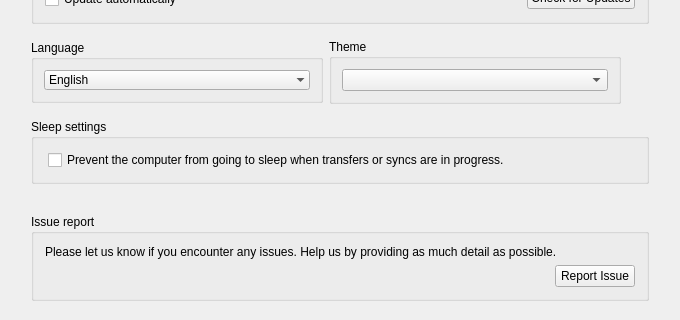
Qt form src/MEGASync/gui/ui/SettingsDialog.ui (meganz/MEGAsync) before a commit; both pictures show x 0 to 680 and y 222 to 542 of the 680 by 887 pixel window.
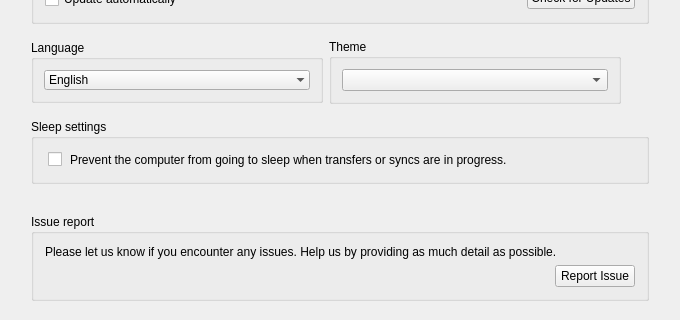
The same form after that commit. Icons and pictures are not drawn. Custom widgets are drawn as their Qt base class.

Commit message: SNC-3941: Sleep mode word wrap.

What changed in the file:
```diff
--- a/src/MEGASync/gui/ui/SettingsDialog.ui
+++ b/src/MEGASync/gui/ui/SettingsDialog.ui
@@ -909,17 +909,50 @@
            <number>14</number>
           </property>
           <item>
+           <layout class="QHBoxLayout" name="horizontalLayout_6" stretch="0,0,1">
+            <property name="spacing">
+             <number>0</number>
+            </property>
+            <item>
            <widget class="QCheckBox" name="cbSleepMode">
             <property name="cursor">
              <cursorShape>PointingHandCursor</cursorShape>
             </property>
             <property name="text">
+               <string/>
+              </property>
+              <property name="type" stdset="0">
+               <string notr="true">mega</string>
+              </property>
+             </widget>
+            </item>
+            <item>
+             <spacer name="horizontalSpacer_7">
+              <property name="orientation">
+               <enum>Qt::Horizontal</enum>
+              </property>
+              <property name="sizeType">
+               <enum>QSizePolicy::Maximum</enum>
+              </property>
+              <property name="sizeHint" stdset="0">
+               <size>
+                <width>8</width>
+                <height>20</height>
+               </size>
+              </property>
+             </spacer>
+            </item>
+            <item>
+             <widget class="QLabel" name="label_3">
+              <property name="text">
              <string>Prevent the computer from going to sleep when transfers or syncs are in progress.</string>
             </property>
-            <property name="type" stdset="0">
-             <string notr="true">mega</string>
-            </property>
-           </widget>
+              <property name="wordWrap">
+               <bool>true</bool>
+              </property>
+             </widget>
+            </item>
+           </layout>
           </item>
          </layout>
         </widget>
```
Left out of the diff: 5 changed lines with no effect on the pictures. Lines whose indentation alone changed are shown as unchanged.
══════════
Strip the images and reproduce the remaining records precisely.

Qt form src/MEGASync/gui/ui/SettingsDialog.ui (meganz/MEGAsync) before a commit; both pictures show x 0 to 680 and y 222 to 542 of the 680 by 887 pixel window.
The same form after that commit. Icons and pictures are not drawn. Custom widgets are drawn as their Qt base class.

Commit message: SNC-3941: Sleep mode word wrap.

What changed in the file:
```diff
--- a/src/MEGASync/gui/ui/SettingsDialog.ui
+++ b/src/MEGASync/gui/ui/SettingsDialog.ui
@@ -909,17 +909,50 @@
            <number>14</number>
           </property>
           <item>
+           <layout class="QHBoxLayout" name="horizontalLayout_6" stretch="0,0,1">
+            <property name="spacing">
+             <number>0</number>
+            </property>
+            <item>
            <widget class="QCheckBox" name="cbSleepMode">
             <property name="cursor">
              <cursorShape>PointingHandCursor</cursorShape>
             </property>
             <property name="text">
+               <string/>
+              </property>
+              <property name="type" stdset="0">
+               <string notr="true">mega</string>
+              </property>
+             </widget>
+            </item>
+            <item>
+             <spacer name="horizontalSpacer_7">
+              <property name="orientation">
+               <enum>Qt::Horizontal</enum>
+              </property>
+              <property name="sizeType">
+               <enum>QSizePolicy::Maximum</enum>
+              </property>
+              <property name="sizeHint" stdset="0">
+               <size>
+                <width>8</width>
+                <height>20</height>
+               </size>
+              </property>
+             </spacer>
+            </item>
+            <item>
+             <widget class="QLabel" name="label_3">
+              <property name="text">
              <string>Prevent the computer from going to sleep when transfers or syncs are in progress.</string>
             </property>
-            <property name="type" stdset="0">
-             <string notr="true">mega</string>
-            </property>
-           </widget>
+              <property name="wordWrap">
+               <bool>true</bool>
+              </property>
+             </widget>
+            </item>
+           </layout>
           </item>
          </layout>
         </widget>
```
Left out of the diff: 5 changed lines with no effect on the pictures. Lines whose indentation alone changed are shown as unchanged.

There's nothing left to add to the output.